## Assignment
Each line of the records that holds the word "Frontend" should be copied out.

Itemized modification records
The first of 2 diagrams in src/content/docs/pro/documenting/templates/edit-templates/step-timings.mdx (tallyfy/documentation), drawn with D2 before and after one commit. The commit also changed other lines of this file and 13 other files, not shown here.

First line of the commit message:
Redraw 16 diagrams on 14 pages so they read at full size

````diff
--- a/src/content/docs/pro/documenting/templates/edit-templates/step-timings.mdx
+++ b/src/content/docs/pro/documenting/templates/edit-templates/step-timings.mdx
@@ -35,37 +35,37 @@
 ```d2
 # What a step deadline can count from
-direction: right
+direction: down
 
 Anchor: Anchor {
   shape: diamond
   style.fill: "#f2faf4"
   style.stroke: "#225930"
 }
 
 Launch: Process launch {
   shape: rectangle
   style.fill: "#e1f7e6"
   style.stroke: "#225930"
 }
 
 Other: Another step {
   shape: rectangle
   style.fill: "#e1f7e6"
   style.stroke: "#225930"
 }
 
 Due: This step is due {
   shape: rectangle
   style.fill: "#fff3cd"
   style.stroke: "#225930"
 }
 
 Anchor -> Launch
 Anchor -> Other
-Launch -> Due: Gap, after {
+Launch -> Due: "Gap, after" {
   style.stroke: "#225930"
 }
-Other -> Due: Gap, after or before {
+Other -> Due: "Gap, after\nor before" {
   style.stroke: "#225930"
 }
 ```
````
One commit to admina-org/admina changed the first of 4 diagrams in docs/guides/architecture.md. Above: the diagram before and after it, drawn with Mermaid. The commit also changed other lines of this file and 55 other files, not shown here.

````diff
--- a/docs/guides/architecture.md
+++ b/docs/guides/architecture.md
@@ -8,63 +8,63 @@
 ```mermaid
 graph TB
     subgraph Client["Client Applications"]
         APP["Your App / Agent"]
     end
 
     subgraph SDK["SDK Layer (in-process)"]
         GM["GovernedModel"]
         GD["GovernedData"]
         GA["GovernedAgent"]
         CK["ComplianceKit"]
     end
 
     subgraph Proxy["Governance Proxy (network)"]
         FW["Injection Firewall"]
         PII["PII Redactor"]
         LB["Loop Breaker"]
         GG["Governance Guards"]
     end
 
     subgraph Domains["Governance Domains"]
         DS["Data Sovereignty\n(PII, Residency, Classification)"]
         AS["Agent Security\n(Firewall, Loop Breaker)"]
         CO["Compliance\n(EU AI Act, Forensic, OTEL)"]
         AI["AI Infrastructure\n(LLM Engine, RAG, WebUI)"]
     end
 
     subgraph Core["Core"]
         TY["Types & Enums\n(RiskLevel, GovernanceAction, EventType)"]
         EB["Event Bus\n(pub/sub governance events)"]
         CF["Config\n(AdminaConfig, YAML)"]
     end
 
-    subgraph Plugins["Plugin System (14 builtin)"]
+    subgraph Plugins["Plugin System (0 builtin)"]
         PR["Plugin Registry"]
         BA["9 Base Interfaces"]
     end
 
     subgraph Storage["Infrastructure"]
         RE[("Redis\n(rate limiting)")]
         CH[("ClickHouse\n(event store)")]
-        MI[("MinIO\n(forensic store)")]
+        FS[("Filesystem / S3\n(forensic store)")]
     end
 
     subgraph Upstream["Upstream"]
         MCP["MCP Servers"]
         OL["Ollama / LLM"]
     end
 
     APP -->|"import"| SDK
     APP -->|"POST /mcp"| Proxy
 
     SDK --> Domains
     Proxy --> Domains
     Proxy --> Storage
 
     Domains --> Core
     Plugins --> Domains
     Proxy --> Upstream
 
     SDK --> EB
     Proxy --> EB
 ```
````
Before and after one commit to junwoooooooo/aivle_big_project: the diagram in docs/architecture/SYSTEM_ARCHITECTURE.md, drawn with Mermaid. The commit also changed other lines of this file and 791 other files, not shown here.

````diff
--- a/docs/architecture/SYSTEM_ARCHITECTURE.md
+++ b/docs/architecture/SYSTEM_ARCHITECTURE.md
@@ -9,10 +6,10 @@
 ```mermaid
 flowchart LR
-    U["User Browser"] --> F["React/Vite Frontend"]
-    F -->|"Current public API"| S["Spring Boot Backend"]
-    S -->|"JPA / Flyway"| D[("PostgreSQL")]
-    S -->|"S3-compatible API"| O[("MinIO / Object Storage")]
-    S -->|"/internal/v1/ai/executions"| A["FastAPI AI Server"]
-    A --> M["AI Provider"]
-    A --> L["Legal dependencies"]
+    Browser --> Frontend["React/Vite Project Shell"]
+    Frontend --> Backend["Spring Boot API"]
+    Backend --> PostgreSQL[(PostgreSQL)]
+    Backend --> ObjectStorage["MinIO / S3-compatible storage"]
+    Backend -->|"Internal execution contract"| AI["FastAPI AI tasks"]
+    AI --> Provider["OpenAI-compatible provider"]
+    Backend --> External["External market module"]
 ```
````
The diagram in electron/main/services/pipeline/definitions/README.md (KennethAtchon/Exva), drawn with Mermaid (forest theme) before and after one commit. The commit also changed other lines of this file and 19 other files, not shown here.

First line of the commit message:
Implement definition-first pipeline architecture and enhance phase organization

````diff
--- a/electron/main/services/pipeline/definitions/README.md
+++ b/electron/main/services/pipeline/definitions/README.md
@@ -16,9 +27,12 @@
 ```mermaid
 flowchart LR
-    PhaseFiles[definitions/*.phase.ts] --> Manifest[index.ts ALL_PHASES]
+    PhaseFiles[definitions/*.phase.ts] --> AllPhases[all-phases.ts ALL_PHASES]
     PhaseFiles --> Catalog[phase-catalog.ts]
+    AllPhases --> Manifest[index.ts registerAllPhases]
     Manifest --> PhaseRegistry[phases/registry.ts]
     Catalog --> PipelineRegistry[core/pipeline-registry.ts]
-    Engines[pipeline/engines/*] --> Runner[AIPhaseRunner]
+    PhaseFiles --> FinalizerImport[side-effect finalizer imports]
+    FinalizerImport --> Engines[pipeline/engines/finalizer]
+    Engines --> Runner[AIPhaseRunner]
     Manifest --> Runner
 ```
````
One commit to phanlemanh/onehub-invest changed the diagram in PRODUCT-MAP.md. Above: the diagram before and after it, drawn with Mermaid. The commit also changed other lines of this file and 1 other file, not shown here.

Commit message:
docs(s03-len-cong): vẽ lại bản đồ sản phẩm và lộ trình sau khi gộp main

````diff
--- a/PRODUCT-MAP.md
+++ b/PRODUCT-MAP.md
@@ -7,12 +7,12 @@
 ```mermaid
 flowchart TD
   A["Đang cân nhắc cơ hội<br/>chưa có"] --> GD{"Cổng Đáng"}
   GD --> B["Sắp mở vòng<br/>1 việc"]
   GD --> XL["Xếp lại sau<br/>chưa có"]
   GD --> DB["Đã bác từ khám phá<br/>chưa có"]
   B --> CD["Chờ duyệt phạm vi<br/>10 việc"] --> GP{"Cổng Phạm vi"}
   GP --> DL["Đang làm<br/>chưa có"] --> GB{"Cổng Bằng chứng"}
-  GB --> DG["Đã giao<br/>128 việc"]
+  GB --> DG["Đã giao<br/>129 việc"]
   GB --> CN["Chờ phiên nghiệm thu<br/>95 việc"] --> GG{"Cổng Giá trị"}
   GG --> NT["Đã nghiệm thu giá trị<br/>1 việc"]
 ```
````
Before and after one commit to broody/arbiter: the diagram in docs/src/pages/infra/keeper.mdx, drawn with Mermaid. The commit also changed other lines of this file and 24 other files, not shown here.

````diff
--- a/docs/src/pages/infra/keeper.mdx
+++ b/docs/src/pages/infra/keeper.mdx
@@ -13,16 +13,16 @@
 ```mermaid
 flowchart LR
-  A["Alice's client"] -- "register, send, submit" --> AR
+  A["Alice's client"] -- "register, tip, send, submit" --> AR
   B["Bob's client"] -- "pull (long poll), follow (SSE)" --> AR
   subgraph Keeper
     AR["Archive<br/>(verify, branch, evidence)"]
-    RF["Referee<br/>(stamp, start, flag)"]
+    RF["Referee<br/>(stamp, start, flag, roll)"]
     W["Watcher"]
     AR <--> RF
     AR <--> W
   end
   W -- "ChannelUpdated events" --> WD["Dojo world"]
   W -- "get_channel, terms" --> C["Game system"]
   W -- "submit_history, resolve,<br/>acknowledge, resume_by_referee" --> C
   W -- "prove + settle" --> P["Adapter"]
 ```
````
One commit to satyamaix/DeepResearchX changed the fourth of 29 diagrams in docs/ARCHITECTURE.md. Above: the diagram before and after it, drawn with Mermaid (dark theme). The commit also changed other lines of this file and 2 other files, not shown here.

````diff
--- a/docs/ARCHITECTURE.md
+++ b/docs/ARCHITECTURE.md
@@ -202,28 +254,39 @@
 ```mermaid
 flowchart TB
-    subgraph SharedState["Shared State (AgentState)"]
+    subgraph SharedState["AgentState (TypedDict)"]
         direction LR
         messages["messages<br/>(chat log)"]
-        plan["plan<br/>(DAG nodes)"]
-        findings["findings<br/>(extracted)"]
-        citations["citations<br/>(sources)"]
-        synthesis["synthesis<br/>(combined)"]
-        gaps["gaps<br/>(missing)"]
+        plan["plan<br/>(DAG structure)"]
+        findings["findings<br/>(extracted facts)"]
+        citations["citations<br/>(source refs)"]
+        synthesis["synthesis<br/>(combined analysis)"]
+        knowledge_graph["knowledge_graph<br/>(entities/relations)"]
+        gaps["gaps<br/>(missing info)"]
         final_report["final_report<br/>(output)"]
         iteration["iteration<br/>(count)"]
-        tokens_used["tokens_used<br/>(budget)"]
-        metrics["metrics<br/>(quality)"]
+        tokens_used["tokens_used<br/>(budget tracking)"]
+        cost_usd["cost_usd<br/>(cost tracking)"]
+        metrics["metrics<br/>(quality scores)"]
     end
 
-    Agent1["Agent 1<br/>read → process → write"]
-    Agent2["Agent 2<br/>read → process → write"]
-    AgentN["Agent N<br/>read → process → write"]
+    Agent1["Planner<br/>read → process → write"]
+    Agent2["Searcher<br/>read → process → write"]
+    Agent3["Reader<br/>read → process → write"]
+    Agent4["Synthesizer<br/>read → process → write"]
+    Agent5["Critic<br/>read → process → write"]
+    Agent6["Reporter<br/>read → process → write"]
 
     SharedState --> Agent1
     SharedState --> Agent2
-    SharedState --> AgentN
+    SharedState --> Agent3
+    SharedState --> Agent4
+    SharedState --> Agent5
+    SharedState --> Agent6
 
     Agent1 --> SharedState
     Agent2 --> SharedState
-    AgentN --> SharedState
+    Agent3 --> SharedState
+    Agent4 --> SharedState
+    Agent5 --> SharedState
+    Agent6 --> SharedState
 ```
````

## Output for this exercise
-    U["User Browser"] --> F["React/Vite Frontend"]
+    Browser --> Frontend["React/Vite Project Shell"]
+    Frontend --> Backend["Spring Boot API"]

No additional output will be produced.